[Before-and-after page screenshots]
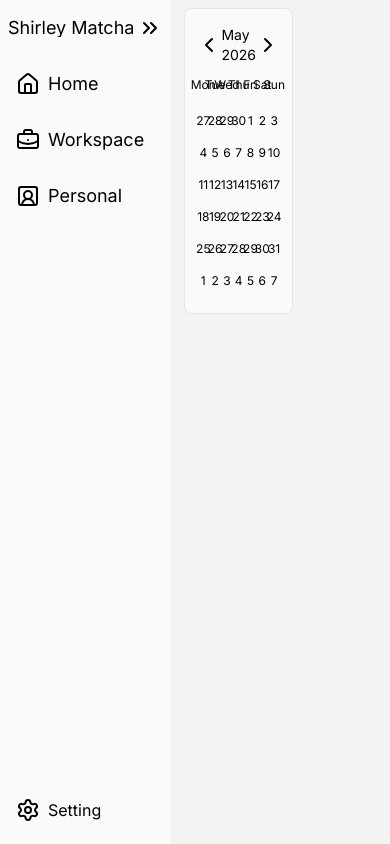
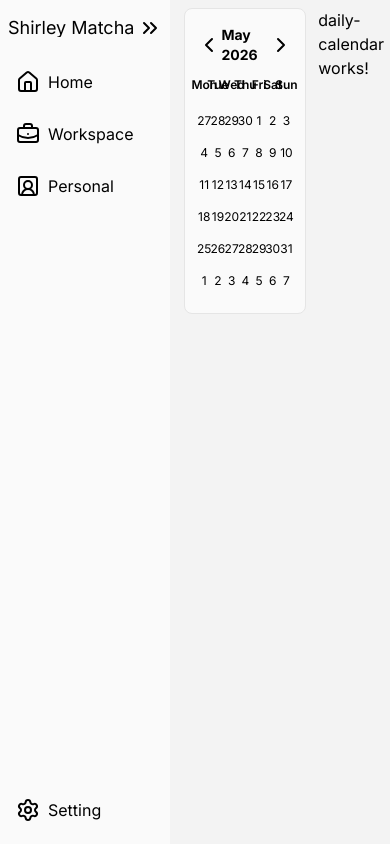
Before and after one commit to thii29/shirley-matcha, an Angular app: page /home in a window 390 px wide. Built offline with nearby package versions, Linux system fonts and the light colour scheme.

Commit message:
🌻250626: change responsive for text of calendar - add new component

```diff
--- a/src/app/components/calendar/calendar.html
+++ b/src/app/components/calendar/calendar.html
@@ -3,18 +3,24 @@
 >
   <!-- Calendar Title & Control Button -->
   <div class="flex justify-center">
-    <button class="cursor-pointer" (click)="goToPreviousMonth()">
+    <button
+      class="cursor-pointer rounded-sm hover:text-white hover:bg-primary-600"
+      (click)="goToPreviousMonth()"
+    >
       <app-chevron-left></app-chevron-left>
     </button>
-    <h4 class="flex-1 flex justify-center text-sm lg:text-base">{{ monthLabel() }}</h4>
-    <button class="cursor-pointer" (click)="goToNextMonth()">
+    <h4 class="flex-1 flex justify-center text-sm font-bold lg:text-lg">{{ monthLabel() }}</h4>
+    <button
+      class="cursor-pointer rounded-sm hover:text-white hover:bg-primary-600"
+      (click)="goToNextMonth()"
+    >
       <app-chevron-right></app-chevron-right>
     </button>
   </div>
   <!-- Weekdays -->
   <div class="grid grid-cols-7 place-items-center">
     @for (day of weekDays; track day) {
-      <div class="flex w-10 h-8 items-center justify-center text-xs lg:text-base">
+      <div class="flex w-10 h-8 items-center justify-center font-semibold text-xs lg:text-md">
         {{ day }}
       </div>
     }
@@ -24,9 +30,11 @@
     @for (day of calendarDays(); track day.date.toISOString()) {
       <button
         type="button"
-        class="flex w-10 h-8 justify-center items-center text-xs lg:text-base"
+        class="flex w-10 h-8 rounded-md justify-center items-center text-xs lg:text-md"
         [class.text-neutral-400]="!day.isCurrentMonth"
         [class.text-neutral-700]="day.isCurrentMonth"
+        [class.text-white]="day.isToday"
+        [class.bg-primary-main]="day.isToday"
       >
         <span>{{ day.dayNumber }}</span>
       </button>
--- a/src/app/components/calendar/calendar.ts
+++ b/src/app/components/calendar/calendar.ts
@@ -25,6 +25,7 @@ export class Calendar {
       year: 'numeric',
     });
   });
+
 
   private isSameDate(a: Date, b: Date): boolean {
     return (
--- /dev/null
+++ b/src/app/components/daily-calendar/daily-calendar.html
@@ -0,0 +1 @@
+<p>daily-calendar works!</p>
--- a/src/app/layouts/main/side-nav/side-nav.html
+++ b/src/app/layouts/main/side-nav/side-nav.html
@@ -33,7 +33,7 @@
         <ng-container *ngComponentOutlet="item.icon"></ng-container>
 
         @if (isOpen) {
-          <div class="text-lg whitespace-nowrap overflow-hidden">
+          <div class="text-md whitespace-nowrap overflow-hidden">
             {{ item.label }}
           </div>
         }
--- a/src/app/pages/home/home.html
+++ b/src/app/pages/home/home.html
@@ -1,10 +1,10 @@
-<div class="px-0.5 py-2 flex gap-2">
+<div class="px-0.5 py-2 flex gap-3">
   <!-- Col 1 -->
-  <div class="flex-1 flex flex-col gap-3">
+  <div class="flex flex-col gap-3">
     <app-calendar></app-calendar>
   </div>
   <!-- Col 2 -->
-  <div class="flex-1"></div>
-  <!-- Col 3 -->
-  <div class="flex-1"></div>
+  <div class="flex-1">
+    <app-daily-calendar></app-daily-calendar>
+  </div>
 </div>
--- a/src/app/pages/home/home.ts
+++ b/src/app/pages/home/home.ts
@@ -1,9 +1,10 @@
 import { Component } from '@angular/core';
 import { Calendar } from "../../components/calendar/calendar";
+import { DailyCalendar } from "../../components/daily-calendar/daily-calendar";
 
 @Component({
   selector: 'app-home',
-  imports: [Calendar],
+  imports: [Calendar, DailyCalendar],
   templateUrl: './home.html',
   styleUrl: './home.css',
 })
```
Also changed, not shown: src/app/components/daily-calendar/daily-calendar.ts (added, +9 -0 lines), src/app/components/daily-calendar/daily-calendar.css (added).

* [Goal of the exercise]: Whenever the string "base" turns up in a line above, copy that line out.

* [Finished task]:
-    <h4 class="flex-1 flex justify-center text-sm lg:text-base">{{ monthLabel() }}</h4>
-      <div class="flex w-10 h-8 items-center justify-center text-xs lg:text-base">
-        class="flex w-10 h-8 justify-center items-center text-xs lg:text-base"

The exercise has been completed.